The author also breaks down the elements of battle in the war, noting the unusual fact that they were so frequent compared to other wars of the time, and so intense, and ponders how a single democratic society could produce such a ferocious intensity of war against itself. That indeed is one of the great questions he addresses, for Keegan has no hesitation in saying that the Civil War was “the most important ideological war in history.”
Hardcover Book : 416 pages
Publisher: Alfred A. Knopf, Inc./Random House ( October 20, 2009 )
Item #: 12-738277
Product Dimensions: 6.25 x 9.25 x 1.04inches
Product Weight: 25.0 ounces (View shipping rates and policies)
I must agree with all the other negative reviews of this book. It was repetitive, badly edited and full of factual errors. If WWI took place 60 years after the Civil War,as Keegan states in several places, then the First World War took place in the 1920's. Definetely do not invest in this book.
Reviewer: Brian S
This is a terrible book, as has been noted by other reviewer. This brings up two major concerns:
1. The only way that this book could get by BOMC 'experts' is that it was purchased blind and that is not good.
2. I have read Keegan's other books and am concerned about their reliability.
Yes, the reviews for this book have been almost universally negative. I still enjoy Keegan's writing style, and was delighted to attend a lecture he once gave at the Smithsonian several years ago. Still, he should stick to what he knows best: WW1 and WW2.
Reviewer: Mike L
I cast my vote together with William Davis above and Benet E. below. The book is characteristic of Keegan's later work, and reminds me in tone and perspective of his "The Second World War." It's a bit dry at times and professorial, but detached and authoritative. The errors in fact (I've noticed them in some of his other books) are less interesting to me than his perceptive observations about the course and conduct of the war, as seen from a European distance and placed in the context of the preceding Napoleonic conflicts and the succeeding industrial slaughter of the First World War, which the Civil War resembled and anticipated in many respects. He is less interested in the face of Civil War battles (to borrow his phrase) than in narrating a broad overview of the campaigns which serves as a platform for his comparisons and observations. This may not stir the pulse of those who prefer a more exciting, emotive blow-by-blow but it works for me. He is a big fan of Grant, and his chapter on Grant in "The Mask of Command" is well worth (re)reading. He scorecard on Civil War generalship is just about right, and it is no disrespect to Lee or Jackson to say that that they lacked Grant's strategic grasp of the new style of warfare of the emerging industrial war. (Of course, Grant was our greatest general, bar none--except Washington and, maybe, Nathaniel Greene).

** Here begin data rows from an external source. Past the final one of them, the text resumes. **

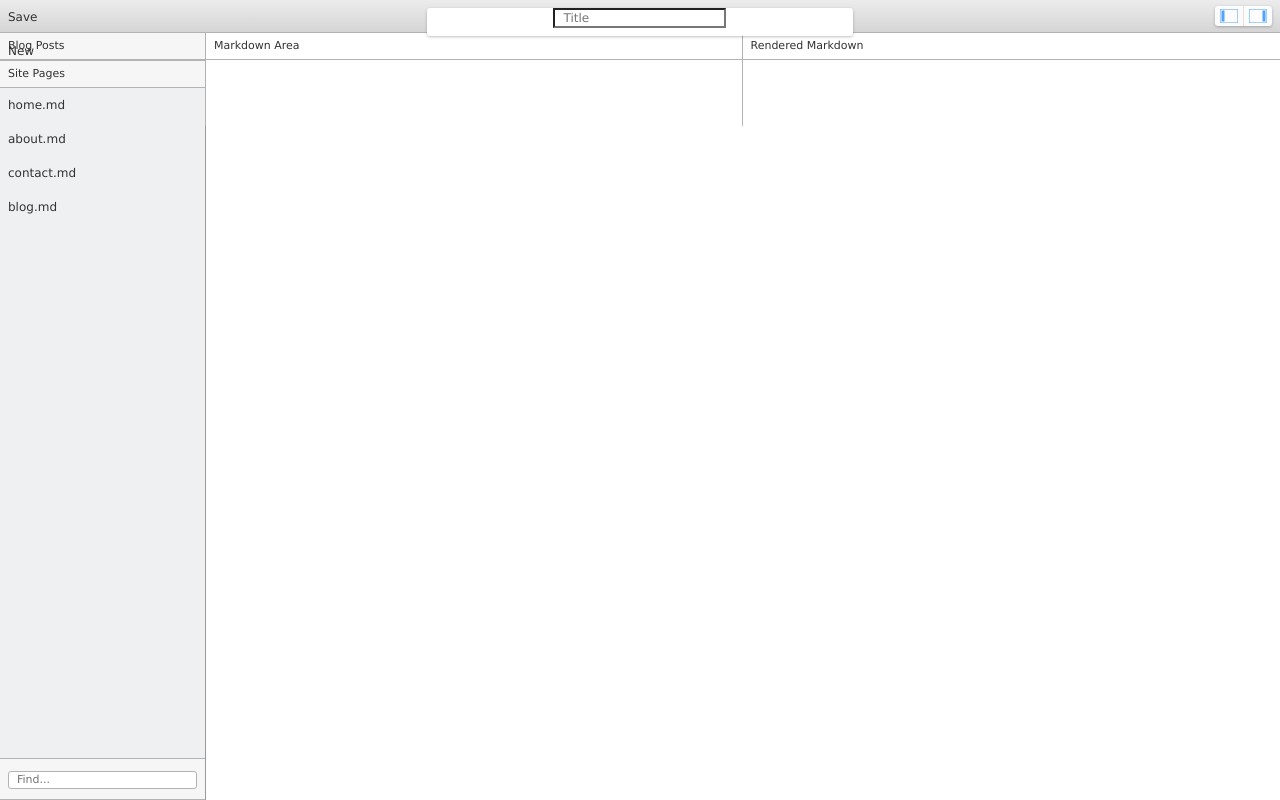
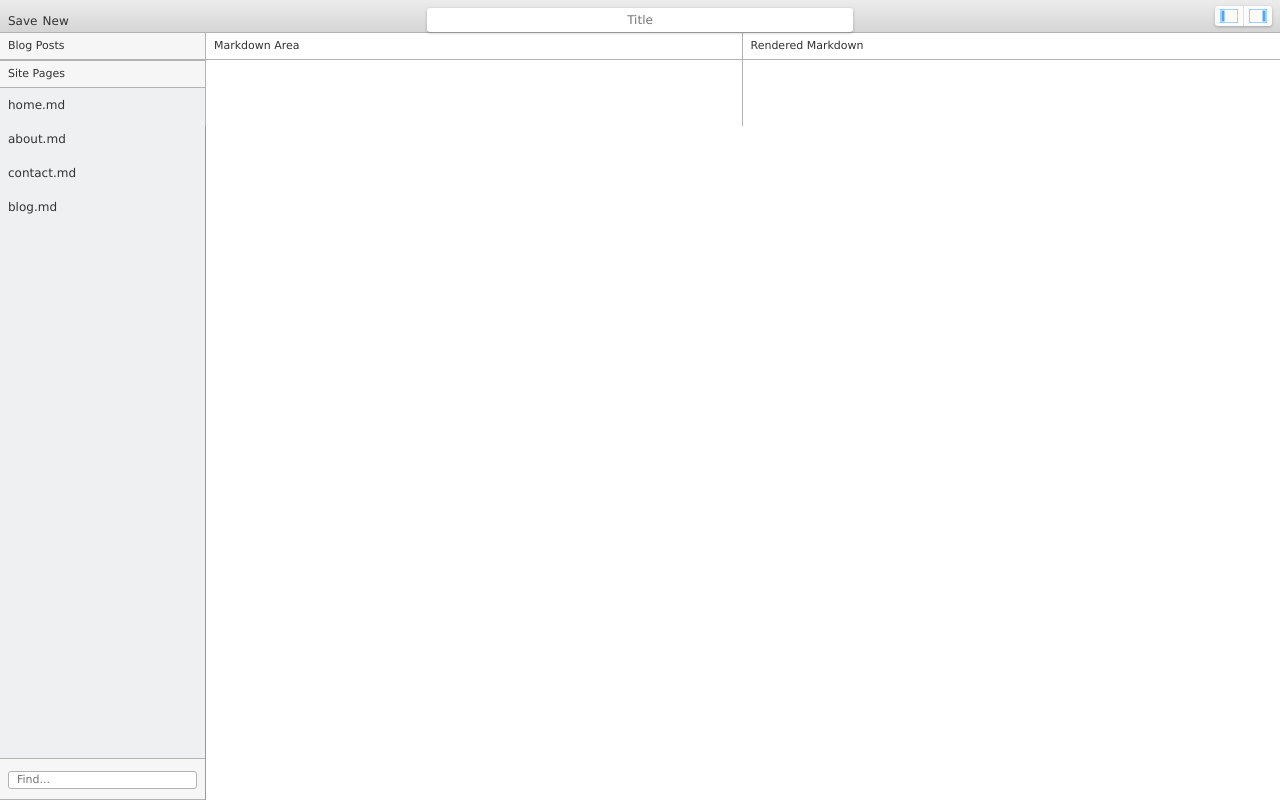
Before and after one commit to Siecje/genesis, a website with bundled scripts: page index.html in a window 1280 px wide. Built offline with nearby package versions, Linux system fonts and the light colour scheme; files whose address does not match are found by name.

Commit message:
Fix layout

```diff
--- a/index.html
+++ b/index.html
@@ -15,13 +15,13 @@
     <div class='top-bar z2 absolute top-0 left-0 right-0 bg-gray-gradient-mac bbl py1'>
 
       <span class='col col-4 px1'>
-        <p class='small'><a href='#' onclick='savePost()'>Save</a></p>
-        <p class='small'><a href='#' onclick='newPost()'>New</a></p>
+        <p class='inline-block small'><a href='#' onclick='savePost()'>Save</a></p>
+        <p class='inline-block small'><a href='#' onclick='newPost()'>New</a></p>
       </span>
 
       <span class='center col col-4'>
         <div class='rounded bg-white top-bar-bs'>
-          <p class='small'><input type="text" id="title" placeholder="Title"></p>
+          <input class='small rounded fieldset-reset full-width center p-title mtn1 mb0' type='text' id='title' placeholder='Title' />
         </div>
       </span>
 
--- a/style.css
+++ b/style.css
@@ -176,7 +176,6 @@ input[type=url],
 input[type=week] {
   box-sizing: border-box;
   height: 1rem;
-  padding: .5rem .5rem;
   vertical-align: middle;
   -webkit-appearance: none;
 }
@@ -380,6 +379,10 @@ button,
 /**
  * Utility White Space
  */
+
+.p0 {
+  padding: 0;
+}
 
 .m0 {
   margin: 0;
@@ -1397,6 +1400,15 @@ hr {
   background: #e2e2e2;
 }
 
+.mtn1 {
+  margin-top: -2px;
+}
+
+.p-title {
+  padding-top: 10px;
+  padding-bottom: 10px;
+}
+
 /**
  * Mac UI Styles
  */
```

Reviewer: William P
I too was disappointed and disturbed by numerous factual errors indicative perhaps of some sloppy proof-reading. For instance, on page 213, I was surprised to read of FitzJohn Porter's fleet being involved in Grant's operation against Vicksburg. FitzJohn was of course an Army Officer, his cousin David Dixon Porter was the one involved in operations against Vicksburg. Similarly on one page he describes the reorganization of Lee's army following Jackson's death as putting AP Hill in command of II Corps and Ewell in III Corps.
If he gets the little details wrong, how much confidence am I supposed to have in the bigger concepts he sets forth?
Reviewer: Thomas C